To simulate the dynamics of the fish model, the differential equations of motion () must be integrated over time. The system is intrinsically stiff and can become unstable in a variety of situations that may occur in the simulated dynamic world (e.g. executing a left turn to avoid a sudden dynamic obstacle before completing a right turn). Therefore, the stability of the numerical solution is an important consideration. We employ a simple, numerically stable, semi-implicit Euler method.

The system of equations of motion Eq. () may be written in the standard matrix form for nonlinear, damped elasto-dynamic systems [Bathe and Wilson1976] as follows:

where , and are the mass, damping and
stiffness matrices, respectively. Matrix is a constant
diagonal matrix with on the main diagonal, while and
are time-dependent nondiagonal matrices. These three
matrices are of dimension where *n* is the number of
nodes in the biomechanical model. Matrices , ,
consist of nodal position, velocity and acceleration
vectors, respectively, and is the matrix of external force
vectors. These four matrices are of dimension , such that
each row contains the three components of each vector.

Because of the special properties of the viscoelastic units in our
dynamic fish system, the damping term
and the stiffness term in the above equation
are most conveniently collected into the form of an *effective
stiffness matrix* :

and hence Eq. () can be re-written as follows:

where is time-dependent since the viscoelastic forces depend nonlinearly on the nodal position and velocity variables and .

Our method computes the left-hand side of Eq. () implicitly and the right-hand side explicitly. In particular, we discretize continuous time into time steps, and solve for in
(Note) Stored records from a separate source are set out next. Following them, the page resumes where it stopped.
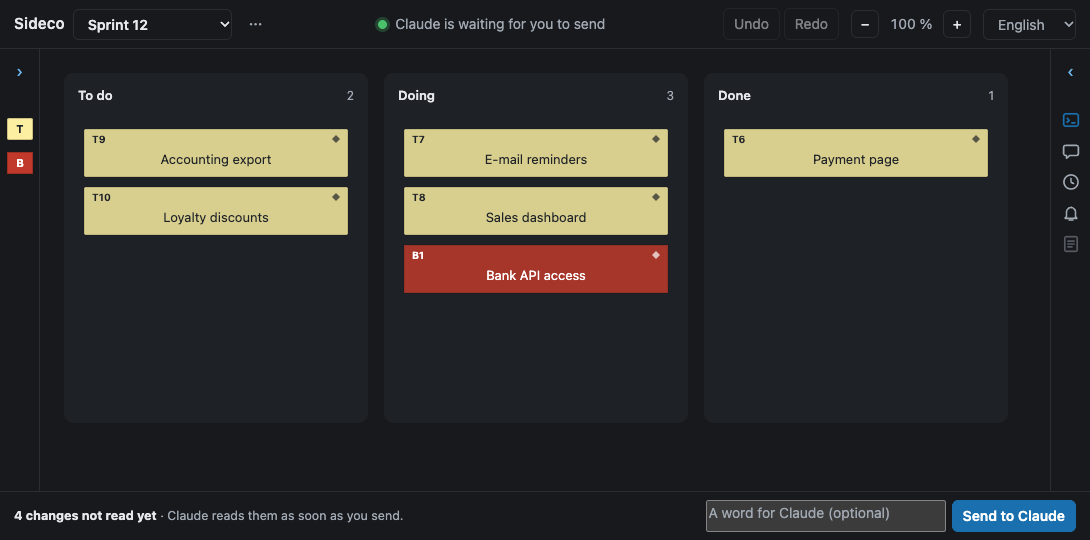
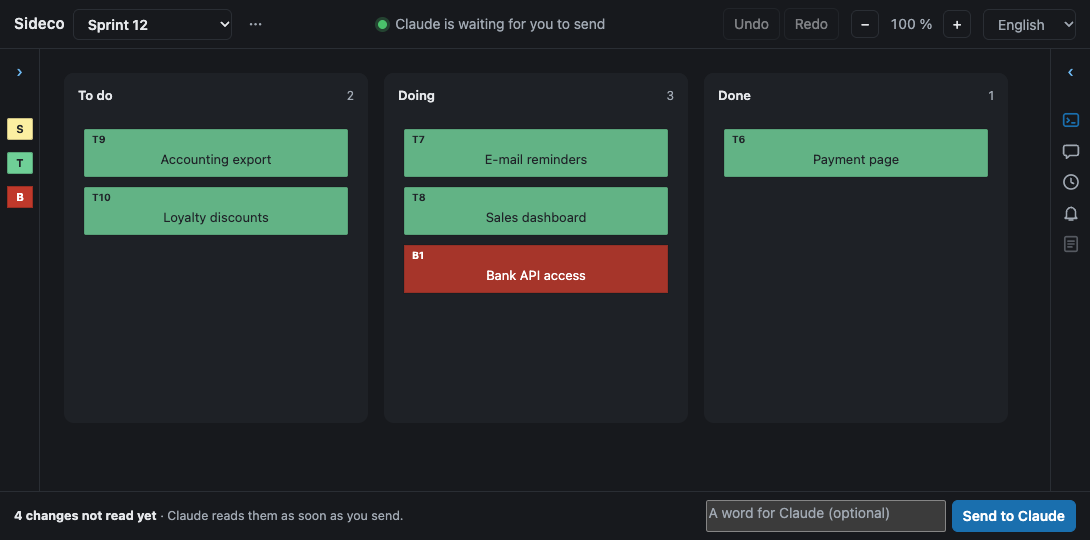
Take the author's mark off the corner of a card (S324): a diamond for Claude and a dot for the human sat at the top right of every card, beside its marks. Who added a card is still said by its tooltip and the name a screen reader hears (added by Claude, added by you). The ≡ of a detail moves to the 

Changed region(s): [[0.0624, 0.237, 0.6239, 0.4444], [0.655, 0.237, 0.9046, 0.3259], [0.0, 0.2667, 0.0312, 0.3852]]

diff --git a/tests/unit/svg.test.ts b/tests/unit/svg.test.ts
@@ -98,9 +98,9 @@ describe("a card", () => {
   const cards = layoutBoard(t.board()).cards;
   const markup = (id: string): string => cardMarkup(cards.find((c) => c.id === id) ?? (cards[0] as never));
 
-  test("tells who added it by shape, not by colour: a diamond for the agent, a dot for the human", () => {
-    expect(markup("E1")).toMatch(/<path class="card-author"/);
-    expect(markup("E3")).toMatch(/<circle class="card-author"/);
+  test("says who added it in its tooltip, with no mark in its corner (S324)", () => {
+    expect(markup("E1")).not.toContain("card-author");
+    expect(markup("E3")).not.toContain("card-author");
     expect(markup("E1")).toContain("<title>E1 · Event · added by Claude</title>");
     expect(markup("E3")).toContain("<title>E3 · Event · added by you</title>");
   });
@@ -126,8 +126,8 @@ describe("a card", () => {
   test("keeps its marks in the strip of its id, where a long last line of label never runs into them", () => {
     expect(markup("R1")).toMatch(/<text class="card-detail" x="[\d.]+" y="14"/);
     const detailX = Number(markup("R1").match(/class="card-detail" x="([\d.]+)"/)?.[1]);
-    const authorX = Number(markup("R1").match(/class="card-author"[^>]*d="M([\d.]+)/)?.[1]);
-    expect(detailX).toBeLessThan(authorX - 4);
+    const notesX = Number(markup("R1").match(/<g class="card-notes"><circle cx="([\d.]+)"/)?.[1]);
+    expect(detailX).toBeLessThan(notesX - 4);
   });
 
   test("is drawn at the origin, so the page can move it without repainting", () => {
@@ -141,23 +141,14 @@ function count(text: string, pattern: string): number {
   return [...text.matchAll(new RegExp(pattern, "g"))].length;
 }
 
-test("on shapes with cut corners, the id and the author mark sit inside the shape", () => {
+test("on shapes with cut corners, the id sits inside the shape", () => {
   const flow = layoutBoard(table(FLOW).board()).cards;
-  const corner = (id: string): { idX: number; authorX: number; w: number } => {
+  const idX = (id: string): number => {
     const c = flow.find((card) => card.id === id);
     if (!c) throw new Error(`no card ${id}`);
-    const markup = cardMarkup(c);
-    return {
-      idX: Number(/class="card-id" x="([\d.]+)"/.exec(markup)?.[1]),
-      authorX: Number(/class="card-author"[^>]* d="M([\d.]+) /.exec(markup)?.[1]),
-      w: c.w,
-    };
+    return Number(/class="card-id" x="([\d.]+)"/.exec(cardMarkup(c))?.[1]);
   };
   // F1 is a box: the corners are free. D1 is a diamond, O1 a pill: 14 px and more are cut away.
-  expect(corner("F1").idX).toBe(8);
-  for (const id of ["D1", "O1"]) {
-    const { idX, authorX, w } = corner(id);
-    expect(idX).toBeGreaterThanOrEqual(22);
-    expect(authorX).toBeLessThanOrEqual(w - 26);
-  }
+  expect(idX("F1")).toBe(8);
+  for (const id of ["D1", "O1"]) expect(idX(id)).toBeGreaterThanOrEqual(22);
 });

diff --git a/src/domain/render/svg.ts b/src/domain/render/svg.ts
@@ -55,7 +55,7 @@ export const SVG_STYLE = `
 .card-notes text { fill: #FFFFFF; font-size: 10px; font-weight: 700; text-anchor: middle; }
 .card-kind { font-size: 11px; text-anchor: middle; }
 .card-outline .card-shape { fill: var(--sideco-bg, #FFFFFF); fill-opacity: 1; stroke: light-dark(var(--tone-light), var(--tone-dark)); stroke-width: 2; }
-.card-outline > text, .card-outline .card-person, .card-outline .card-author { fill: light-dark(var(--tone-light), var(--tone-dark)); opacity: 1; }
+.card-outline > text, .card-outline .card-person { fill: light-dark(var(--tone-light), var(--tone-dark)); opacity: 1; }
 .card-outline .card-label { font-weight: 600; }
 `;
 
@@ -155,7 +155,6 @@ export function cardMarkup(c: Card): string {
     `<title>${esc(tooltip(c))}</title>`,
     shapeMarkup(c),
     `<text class="card-id" x="${8 + inset(c)}" y="14" fill="${esc(c.ink)}">${esc(c.id)}</text>`,
-    authorMark(c),
     wordsMarkup(c),
     labelsMarkup(c),
     c.done ? `<text class="card-done" x="${doneX(c)}" y="14" fill="${esc(c.ink)}">✓</text>` : "",
@@ -274,31 +273,16 @@ function personMark(c: Card): string {
   return `<g class="card-person" fill="${esc(c.ink)}"><circle cx="${x}" cy="11" r="6"/><path d="M${x - 11} 30a11 9 0 0 1 22 0z"/></g>`;
 }
 
-/** Who put the card there: a diamond for the agent, a dot for the human. Shape, not colour. */
-/** Where the author's mark sits, in the strip of the id: left of the notes count when there is one. */
-function authorX(c: Card): number {
-  return (c.notes > 0 ? c.w - 26 : c.w - 12) - inset(c);
-}
-
 /**
  * The marks share the strip of the id rather than the corners under the label,
- * where a long last line ran into them: ✓ just after the id, ≡ just before the
- * author's mark.
+ * where a long last line ran into them: ✓ just after the id, ≡ at the end, left
+ * of the notes count when there is one. Who added the card is said by its
+ * tooltip, not by a mark (S324).
  */
 function doneX(c: Card): number {
   return Math.round(8 + inset(c) + c.id.length * 6.5 + 4);
 }
 
 function detailX(c: Card): number {
-  return c.by === "agent" || c.by === "human"
-    ? authorX(c) - 10
-    : (c.notes > 0 ? c.w - 16 : c.w - 8) - inset(c);
-}
-
-function authorMark(c: Card): string {
-  const x = authorX(c);
-  const ink = `fill="${esc(c.ink)}" opacity="0.7"`;
-  if (c.by === "agent") return `<path class="card-author" ${ink} d="M${x} 6l4 4l-4 4l-4-4z"/>`;
-  if (c.by === "human") return `<circle class="card-author" ${ink} cx="${x}" cy="10" r="3"/>`;
-  return "";
+  return (c.notes > 0 ? c.w - 16 : c.w - 8) - inset(c);
 }

diff --git a/scripts/screenshots.ts b/scripts/screenshots.ts
@@ -51,7 +51,9 @@ add event "Stock reserved" --col 4 --alias reserved
 add hotspot "What if stock runs out?" --col 3
 link @place @placed
 link @placed @reserve
-link @reserve @reserved`,
+link @reserve @reserved
+detail @reserve "One reservation per order line."
+note "Paid before or after the stock?" --on @placed`,
     human: `rename X1 "Partner warehouse"`,
   },
   {
@@ -65,7 +67,8 @@ add outcome "Cart kept for 24 h" --from @other
 note "How many attempts before we block the card?" --on @bank
 focus @bank --why "The retry rule is not settled"`,
     late: `pass "How many attempts before we block the card?"`,
-    human: `reply N1 "Three, then block it for an hour."`,
+    // N2: ids are unique in the project, and the note of ordering takes N1.
+    human: `reply N2 "Three, then block it for an hour."`,
     shot: "page",
     tab: "#tab-notes",
   },
@@ -194,13 +197,13 @@ async function piece(page: Page, board: string, selector: string): Promise<strin
 }
 
 /**
- * The three marks a card can carry, each on a real card of the event storming, enlarged and named:
+ * Three marks a card can carry, each on a real card of the event storming, enlarged and named:
  * at the size of a README a mark on a whole board is a few pixels. Taken while the outline holds.
  */
 async function marks(sharp: Page, scheme: Scheme): Promise<void> {
   const MARKS = [
-    { card: "Place order", says: "A diamond: Claude placed it" },
-    { card: "Partner warehouse", says: "A dot: you touched it" },
+    { card: "Order placed", says: "A number: notes to answer" },
+    { card: "Reserve the stock", says: "≡: a detail to read" },
     { card: "Stock reserved", says: "A blue outline: Claude just changed it" },
   ];
   // One window for the three, centred on each card: the outline widens the box of the card that carries it.
@@ -254,7 +257,7 @@ async function twoWorkshops(scheme: Scheme): Promise<void> {
   await sharp.locator("g.card").first().waitFor();
   await Bun.sleep(800);
   // Written anew for each picture: only what Claude just changed is outlined.
-  await post("agent", `detail R1 "One reservation per order line (${scheme})."\ndetail E2 "Sent to billing (${scheme})."`, "ordering");
+  await post("agent", `detail E2 "Sent to billing (${scheme})."`, "ordering");
   await sharp.locator("g.card.is-fresh").first().waitFor();
   const stormingPng = await sharp.locator("svg.sideco-board").first().screenshot();
   await marks(sharp, scheme);

diff --git a/src/web/messages.ts b/src/web/messages.ts
@@ -290,7 +290,7 @@ export interface Messages {
 }
 
 /** The marks a card can wear, each told in the sheet of keys. */
-export type CardMark = "agent" | "human" | "detail" | "done" | "notes" | "unread" | "changed";
+export type CardMark = "detail" | "done" | "notes" | "unread" | "changed";
 
 /** How a board is laid out, as far as its keys and gestures go. */
 export type SheetKind = "timeline" | "lanes" | "kanban" | "grid" | "graph";
@@ -614,8 +614,6 @@ const en: Messages = {
   withTheMouse: "With the mouse",
   onACard: "On a card",
   marks: {
-    agent: "Added by Claude",
-    human: "Added by you",
     detail: "Has a detail: press ≡ to read it",
     done: "Done",
     notes: "Open notes on it: press the count to read them",
@@ -946,8 +944,6 @@ const fr: Messages = {
   withTheMouse: "À la souris",
   onACard: "Sur une carte",
   marks: {
-    agent: "Ajoutée par Claude",
-    human: "Ajoutée par toi",
     detail: "A un détail : appuie sur ≡ pour le lire",
     done: "Faite",
     notes: "Notes ouvertes sur elle : appuie sur le nombre pour les lire",

diff --git a/tests/e2e/companion.test.ts b/tests/e2e/companion.test.ts
@@ -2339,7 +2339,9 @@ describe("a kanban's own lanes, from the page", () => {
     // What the marks of a card mean, each drawn as the card draws it.
     expect(await sheet.locator("h3", { hasText: "On a card" }).count()).toBe(1);
     const marks = sheet.locator(".mark-list");
-    expect(await marks.locator("dt svg").count()).toBe(7);
+    // Who added a card is said by its tooltip, not by a mark (S324).
+    expect(await marks.locator("dt svg").count()).toBe(5);
+    expect(await marks.locator("dd", { hasText: "Added by" }).count()).toBe(0);
     expect(await marks.locator("dd", { hasText: "Has a detail" }).count()).toBe(1);
     expect(await marks.locator("dd", { hasText: "Changed by Claude since your last visit" }).count()).toBe(1);
     await shot("44-keys-kanban");

diff --git a/src/web/keys-sheet.ts b/src/web/keys-sheet.ts
@@ -22,8 +22,6 @@ function sheetKind(board: Board | undefined): SheetKind {
 
 /** Each mark drawn as the card draws it, in a box of its own; the words beside it say what it means. */
 const MARK_DRAWN: Record<CardMark, string> = {
-  agent: '<path class="card-author" d="M0 -4l4 4l-4 4l-4-4z"/>',
-  human: '<circle class="card-author" r="3"/>',
   detail: '<text class="card-detail" y="4" text-anchor="middle">≡</text>',
   done: '<text class="card-done" y="4" text-anchor="middle">✓</text>',
   notes: '<g class="card-notes"><circle r="8"/><text y="3.5">1</text></g>',

diff --git a/src/web/styles.css b/src/web/styles.css
@@ -2346,10 +2346,6 @@ legend {
   fill: currentColor;
 }
 
-.mark-list .card-author {
-  opacity: 0.7;
-}
-
 .mark-list .card-detail,
 .mark-list .card-done {
   font-size: 13px;

diff --git a/README.md b/README.md
@@ -38,11 +38,11 @@ Claude creates the workspace (a `.sideco/` folder in the project), starts a loca
 
 ## One turn of the loop
 
-You edit the board yourself: add, rename, drag, link, answer in a card's thread, undo. One click on **Send to Claude** hands the turn back. Each card says who did what:
+You edit the board yourself: add, rename, drag, link, answer in a card's thread, undo. One click on **Send to Claude** hands the turn back. Each card shows what waits on it, and what Claude just changed:
 
 <picture>
   <source media="(prefers-color-scheme: dark)" srcset="docs/img/sideco-marks-dark.png">
-  <img alt="Three cards, enlarged. A diamond in the corner: Claude placed it. A dot on the corner: you touched it. A blue outline: Claude just changed it" src="docs/img/sideco-marks.png">
+  <img alt="Three cards, enlarged. A number in the corner: notes to answer. ≡ in the corner: a detail to read. A blue outline: Claude just changed it" src="docs/img/sideco-marks.png">
 </picture>
 
 | When you send, Claude | It reads your changes |

diff --git a/docs/PRD.md b/docs/PRD.md
@@ -104,7 +104,7 @@ Pourquoi D1 pèse le plus : pour un diagramme de séquence simple, Mermaid coût
 | --- | --- | --- |
 | E1 | Passer la main, dans les deux sens | En atelier on se passe le feutre ; ici c'est un événement, et il réveille l'autre |
 | E2 | Identifiants courts et stables sur chaque post-it | « Découpe E3 » se dit pareil au clavier et à l'écran |
-| E3 | Auteur visible sur chaque post-it (losange agent, point humain) | La modélisation croisée se lit d'un coup d'œil, sans dépendre d'une couleur |
+| E3 | Auteur de chaque post-it dit dans son info-bulle ; la marque losange ou point est retirée (S324, 2026-11-22) | La carte reste légère ; qui a posé quoi se lit au survol et par le lecteur d'écran |
 | E4 | Curseur « vu par Claude » | L'humain sait lesquelles de ses modifications l'agent a déjà reçues |
 | E5 | Focus avec raison | Un problème à la fois, désigné par celui qui parle |
 | E6 | Notes épinglées, adressées à l'autre | Répondre dans le dessin plutôt qu'à côté |

diff --git a/docs/guide.fr.md b/docs/guide.fr.md
@@ -6,7 +6,7 @@ Sideco est le compagnon visuel de Claude Code : une page web locale, ouverte à 
 
 ![Un flow dans Sideco : Claude a mis le focus sur une décision et demande combien de tentatives avant de bloquer la carte ; ta réponse attend dans le fil à droite, et la barre du bas lui rend la main](img/sideco-payment.png)
 
-<sub>Source : `bun scripts/screenshots.ts docs/img`, qui photographie la page actuelle. Le losange en haut d'une carte marque une carte posée par Claude, le point une carte touchée par toi.</sub>
+<sub>Source : `bun scripts/screenshots.ts docs/img`, qui photographie la page actuelle. Qui a posé une carte se lit dans son info-bulle.</sub>
 
 **Complète** le terminal, ne le remplace pas : la conversation reste dans Claude Code.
where *t* represents simulation time and is the simulation
time step. We do not solve for the position vectors directly because, first, the velocity vectors is
readily available since it has to be stored at each time step for
computing (more details can be found in the next section)
and, second, using saves us from having to store at each time step. We use the following finite
difference approximations for and :

and

Substituting the above equations into Eq. () and collecting all known vectors on the right-hand side, we obtain a linear system for :

where

is the effective system matrix and

is the effective load matrix. As we will explain in the next section, the structure the system matrix is such that an efficient solution to Eq. () can be obtained by assembling and factorizing it as follows:

where is diagonal and is lower triangular. The new nodal velocities are then computed by first solving the lower triangular system

for by forward-substitution and finally solving the upper triangular system

for by back-substitution. Hence, the numerical simulation of the fish biomechanical model requires the assembly and factorization solution of a sequence of linear systems of the form of Eq. for .

Xiaoyuan Tu | January 1996 |